Unique Akhlaquna course created by Qatar Academy Al Wakra
Through a specially crafted ethics curriculum, titled Akhlaquna, Qatar Academy Al Wakra (QAW) is working to instill moral and ethical values its students, with the aim of helping to create leaders of change.
We made sure to schedule the ethics class within the daily lessons in order to ensure enough time is allocated to teach it, because we value ethics as part of the school’s core educational program
The curriculum at Qatar Academy Al Wakra (QAW) – part of Qatar Foundation’s (QF) Pre-University Education – is taught in English and Arabic for students in grades K-12, with the course encouraging young people to display positive actions, mindsets, and practices, both within and beyond the classroom.
The ethics curriculum is a core subject for teaching moral character and a part of the school’s behavioral and character development program, because – according to Bedriyah K. Itani, Director of QAW – it is important to provide the students with a social emotional program that is tailored to suit their societal, religious, and cultural principles.
“We had enough expertise at QAW to build our own program,” said Itani. “After conducting the necessary research and review, we decided to establish a committee within our school consisting of the administration, staff, and parents to lay down the fundamentals and design the structure of the curriculum. A year later, we were able to officially launch the program.”
Students really enjoy the ethics class and the activities it includes
Itani explained that the idea of this curriculum came in conjunction with the first announcement of Akhlaquna Award by Her Highness Sheikha Moza bint Nasser, Chairperson of Qatar Foundation. It has been a source of great motivation for students to participate in the Akhlaquna Junior Award, which was launched in 2019 specifically for young people aged 7 – 14 years, with two QAW students winning the latest cycle.
“We made sure to schedule the ethics class within the daily lessons in order to ensure enough time is allocated to teach it, because we value ethics as part of the school’s core educational program.
“A key aspect of the program is promoting student agency and building on student-led initiatives, life experiences, and culture to achieve deeply rooted moral integrity –a building block for character development. We believe that education does not necessarily depend on teachers providing the knowledge.
“Teachers of all subjects work together to embed the ethical principles in the material they teach to maximize the benefits for students. We do not teach any subject in isolation from ethics, as ethics is the basis of our curricula.”

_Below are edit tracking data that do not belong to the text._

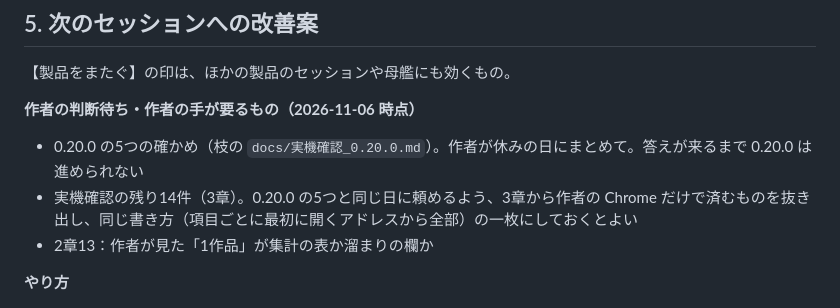
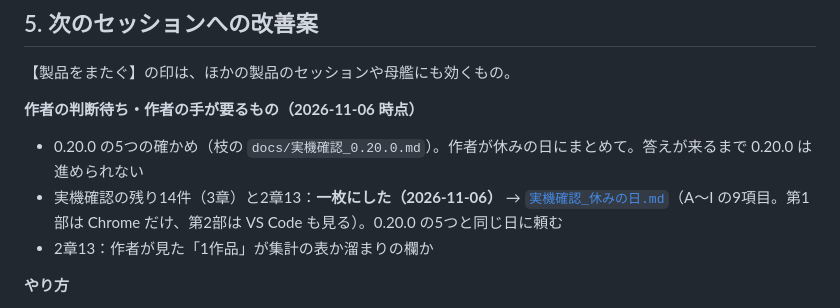
Before and after one commit to nonahisa/novel-ai-helper, a Markdown page: docs/進捗と引継ぎ.md, the part around the change. Drawn GitHub-style.

Commit message:
docs: 休みの日に作者が Chrome で見る一枚（3章の残りと2章13から、作者の手が要るものを抜き出した）
Co-Authored-By: Claude Opus 5.5 <noreply@anthropic.com>

```diff
--- a/docs/進捗と引継ぎ.md
+++ b/docs/進捗と引継ぎ.md
@@ -575,7 +575,7 @@ README の「実機で確かめること」の「残っているもの」を写
 **作者の判断待ち・作者の手が要るもの（2026-11-06 時点）**
 
 - 0.20.0 の5つの確かめ（枝の `docs/実機確認_0.20.0.md`）。作者が休みの日にまとめて。答えが来るまで 0.20.0 は進められない
-- 実機確認の残り14件（3章）。0.20.0 の5つと同じ日に頼めるよう、3章から作者の Chrome だけで済むものを抜き出し、同じ書き方（項目ごとに最初に開くアドレスから全部）の一枚にしておくとよい
+- 実機確認の残り14件（3章）と2章13：**一枚にした（2026-11-06）** → [`実機確認_休みの日.md`](実機確認_休みの日.md)（A〜I の9項目。第1部は Chrome だけ、第2部は VS Code も見る）。0.20.0 の5つと同じ日に頼む
 - 2章13：作者が見た「1作品」が集計の表か溜まりの欄か
 
 **やり方**
```
Also changed, not shown: docs/実機確認_休みの日.md (added, +170 -0 lines).
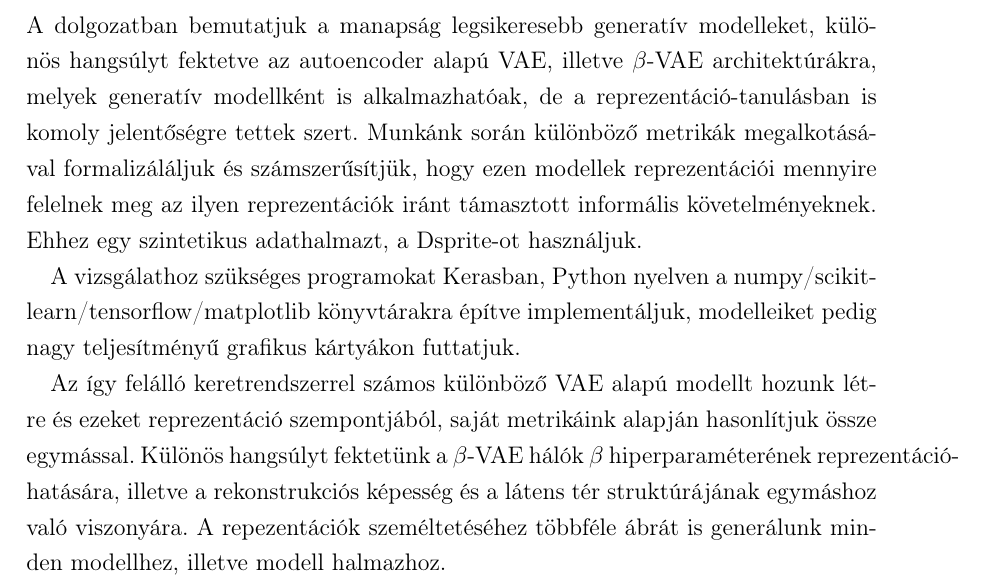
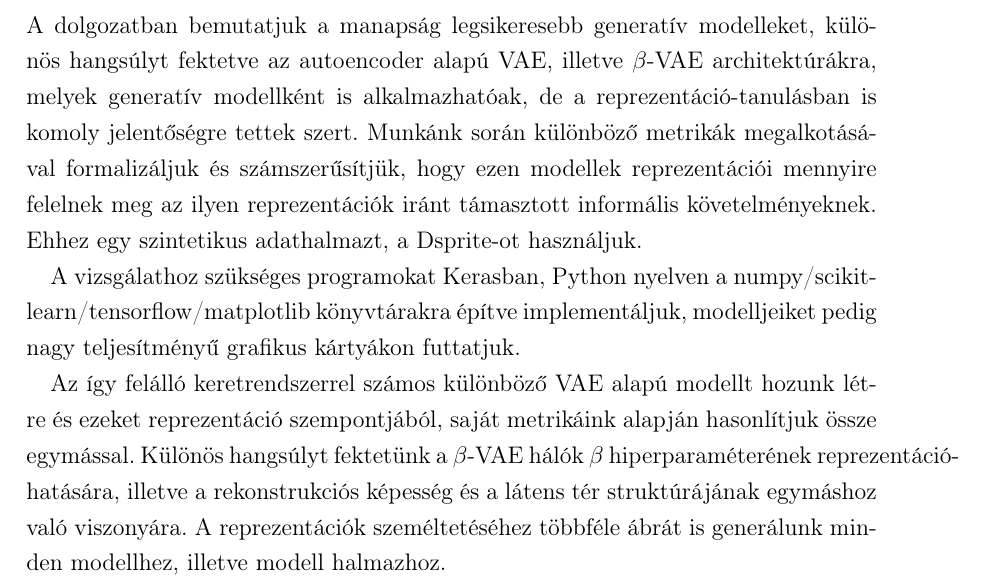
Before and after one commit to ddkatona/VAE_LATEX, a LaTeX thesis (diploma.tex, which reads abstract.tex): part of page 8 of 58, cut so that both start at the same text. Compiled offline with pdfLaTeX.

Commit message:
javitabst

```diff
--- a/abstract.tex
+++ b/abstract.tex
@@ -3,11 +3,11 @@
 %----------------------------------------------------------------------------
 \chapter*{Kivonat}\addcontentsline{toc}{chapter}{Kivonat}
 
-A dolgozatban bemutatjuk a manapság legsikeresebb generatív modelleket, különös hangsúlyt fektetve az autoencoder alapú VAE, illetve $\beta$-VAE architektúrákra, melyek generatív modellként is alkalmazhatóak, de a reprezentáció-tanulásban is komoly jelentőségre tettek szert. Munkánk során különböző metrikák megalkotásával formalizáláljuk és számszerűsítjük, hogy ezen modellek reprezentációi mennyire felelnek meg az ilyen reprezentációk iránt támasztott informális követelményeknek. Ehhez egy szintetikus adathalmazt, a Dsprite-ot használjuk.
+A dolgozatban bemutatjuk a manapság legsikeresebb generatív modelleket, különös hangsúlyt fektetve az autoencoder alapú VAE, illetve $\beta$-VAE architektúrákra, melyek generatív modellként is alkalmazhatóak, de a reprezentáció-tanulásban is komoly jelentőségre tettek szert. Munkánk során különböző metrikák megalkotásával formalizáljuk és számszerűsítjük, hogy ezen modellek reprezentációi mennyire felelnek meg az ilyen reprezentációk iránt támasztott informális követelményeknek. Ehhez egy szintetikus adathalmazt, a Dsprite-ot használjuk.
 
-A vizsgálathoz szükséges programokat Kerasban, Python nyelven a numpy/scikit-learn/tensorflow/matplotlib könyvtárakra építve implementáljuk, modelleiket pedig nagy teljesítményű grafikus kártyákon futtatjuk.
+A vizsgálathoz szükséges programokat Kerasban, Python nyelven a numpy/scikit-learn/tensorflow/matplotlib könyvtárakra építve implementáljuk, modelljeiket pedig nagy teljesítményű grafikus kártyákon futtatjuk.
 
-Az így felálló keretrendszerrel számos különböző VAE alapú modellt hozunk létre és ezeket reprezentáció szempontjából, saját metrikáink alapján hasonlítjuk össze egymással. Különös hangsúlyt fektetünk a $\beta$-VAE hálók $\beta$ hiperparaméterének reprezentáció-hatására, illetve a rekonstrukciós képesség és a látens tér struktúrájának egymáshoz való viszonyára. A repezentációk személtetéséhez többféle ábrát is generálunk minden modellhez, illetve modell halmazhoz.
+Az így felálló keretrendszerrel számos különböző VAE alapú modellt hozunk létre és ezeket reprezentáció szempontjából, saját metrikáink alapján hasonlítjuk össze egymással. Különös hangsúlyt fektetünk a $\beta$-VAE hálók $\beta$ hiperparaméterének reprezentáció-hatására, illetve a rekonstrukciós képesség és a látens tér struktúrájának egymáshoz való viszonyára. A reprezentációk személtetéséhez többféle ábrát is generálunk minden modellhez, illetve modell halmazhoz.
 
 \vfill
 
```
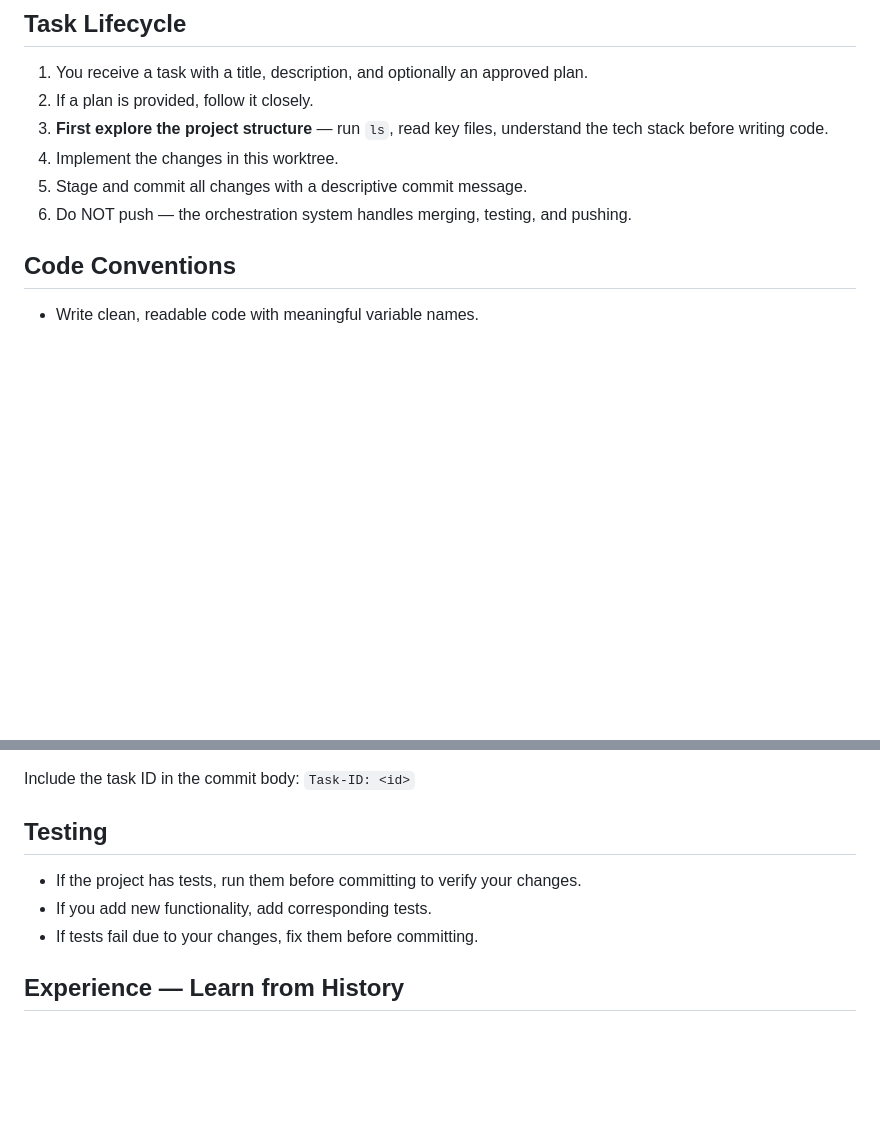
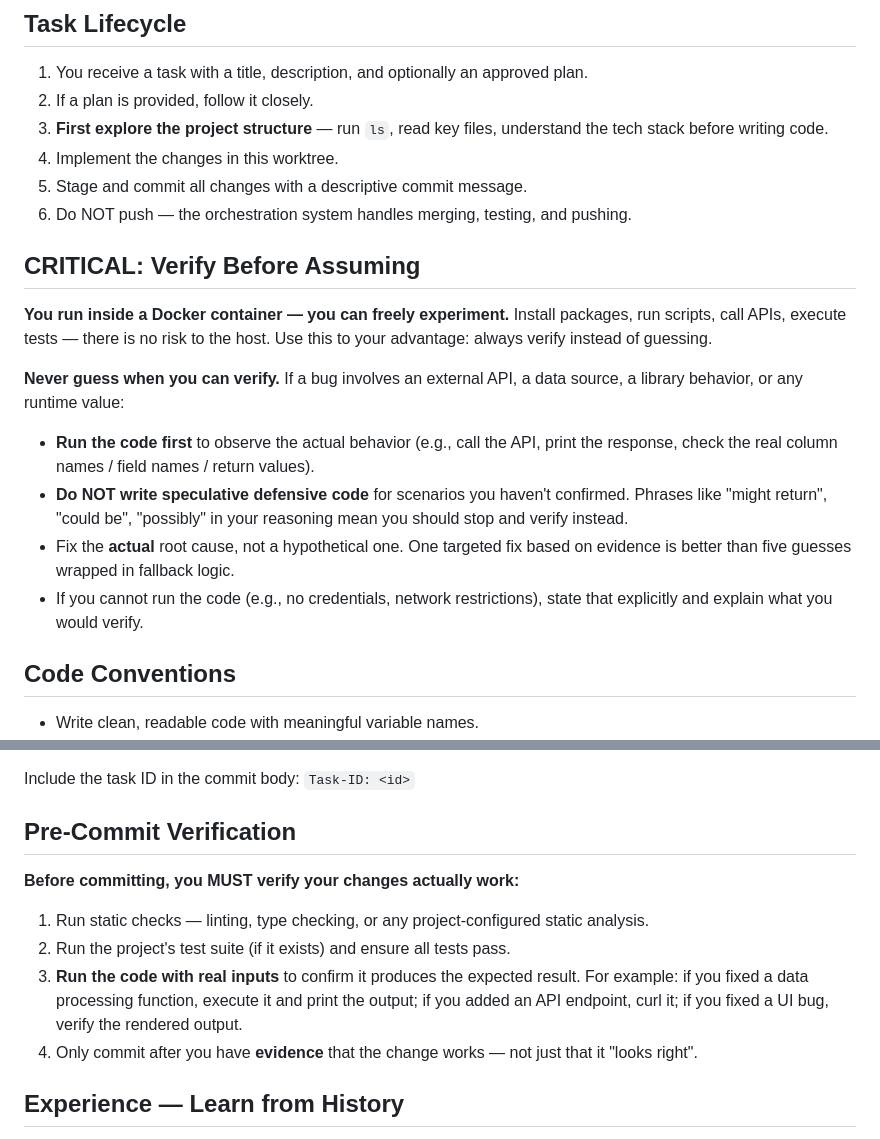
Before and after one commit to RainBoat/claude-task-manager, a Markdown page: claude-md-template.md, 2 parts joined by grey strips. GitHub-like rendering; blank space fills up the shorter version.

Commit message:
feat: strengthen worker instructions — verify before assuming, pre-commit validation
- Clarify that workers run in Docker and can freely experiment
- Require running code to observe actual behavior before writing fixes
- Replace "Testing" with "Pre-Commit Verification": static checks + tests + real execution

Co-Authored-By: Claude Opus 4.6 (1M context) <noreply@anthropic.com>

```diff
--- a/claude-md-template.md
+++ b/claude-md-template.md
@@ -26,6 +26,16 @@ You are an autonomous Claude Code worker in a parallel development system.
 4. Implement the changes in this worktree.
 5. Stage and commit all changes with a descriptive commit message.
 6. Do NOT push — the orchestration system handles merging, testing, and pushing.
+
+## CRITICAL: Verify Before Assuming
+
+**You run inside a Docker container — you can freely experiment.** Install packages, run scripts, call APIs, execute tests — there is no risk to the host. Use this to your advantage: always verify instead of guessing.
+
+**Never guess when you can verify.** If a bug involves an external API, a data source, a library behavior, or any runtime value:
+- **Run the code first** to observe the actual behavior (e.g., call the API, print the response, check the real column names / field names / return values).
+- **Do NOT write speculative defensive code** for scenarios you haven't confirmed. Phrases like "might return", "could be", "possibly" in your reasoning mean you should stop and verify instead.
+- Fix the **actual** root cause, not a hypothetical one. One targeted fix based on evidence is better than five guesses wrapped in fallback logic.
+- If you cannot run the code (e.g., no credentials, network restrictions), state that explicitly and explain what you would verify.
 
 ## Code Conventions
 
@@ -56,11 +66,13 @@ Use conventional commits format:
 
 Include the task ID in the commit body: `Task-ID: <id>`
 
-## Testing
+## Pre-Commit Verification
 
-- If the project has tests, run them before committing to verify your changes.
-- If you add new functionality, add corresponding tests.
-- If tests fail due to your changes, fix them before committing.
+**Before committing, you MUST verify your changes actually work:**
+1. Run static checks — linting, type checking, or any project-configured static analysis.
+2. Run the project's test suite (if it exists) and ensure all tests pass.
+3. **Run the code with real inputs** to confirm it produces the expected result. For example: if you fixed a data processing function, execute it and print the output; if you added an API endpoint, curl it; if you fixed a UI bug, verify the rendered output.
+4. Only commit after you have **evidence** that the change works — not just that it "looks right".
 
 ## Experience — Learn from History
 
```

QAW’s Akhlaquna curriculum focuses on four main ethics: mindfulness, humbleness, honesty, and perseverance. An important aspect of the course is that it is cumulative, for example, students in kindergarten are introduced to the concept of honesty, they then further explore this concept as they advance academic stages through high school, ensuring there is no repetition of the course material, but rather there is a deeper exploration of each principle.
It is essential to instill these ethical principles in our students, as it helps to preserve the culture and religious beliefs
Gamil Al-Imam, Ethics Teacher at QAW, said that the teachers would try to independently improve students' behavior, but their efforts were uncoordinated and scattered. But, according to Al-Imam, one of the advantages of this program is that it focuses the efforts of all teachers on specific areas for greater impact.
“Teaching each ethical principle can take up to a period of four to six weeks. We include interactive and practical activities in our lessons inspired by Islamic history and link it to the experiences of our students to make sure that they can relate to what they learn in their practical lives.
“Students really enjoy the ethics class and the activities it includes. We have witnessed how their performance has improved in classes following the ethics lesson,” said Al-Imam.
For Zahra Sanaa Lessak, Primary Pastoral Care Lead Teacher at QAW, the study of ethics is vital – especially in today’s rapidly growing society and changes in promoting health precautionary measures, including social distancing.
“It is essential to instill these ethical principles in our students, as it helps to preserve the culture and religious beliefs. Not only will students feel a strong sense of connection, they will be able to put these principles into practice – both at home and at school.
“The ethics curriculum provides opportunities for students to become ambassadors for their beloved country, and the world at large.”
Talking about the positive impact that this curriculum has created, Dr. Kholoud Sultan Al-Kuwari, mother of Maryam Faisal Al Thani – a grade 6 student at QAW – explained how she has seen a transformation in her daughter’s behavior, and the way she deals with others around her.
“We appreciate the efforts of QAW in launching this important initiative that contributes to cultivating the next generation of builders of our nation. It is vital to have such school programs that focus on these core values and cite influential stories from our Islamic history.
"My daughter is keen to apply what she learns in her daily life, and she shares the stories she studies with her siblings whenever there’s a conflict, all of which are essential aspects that embody exemplary moral character and inspire others.”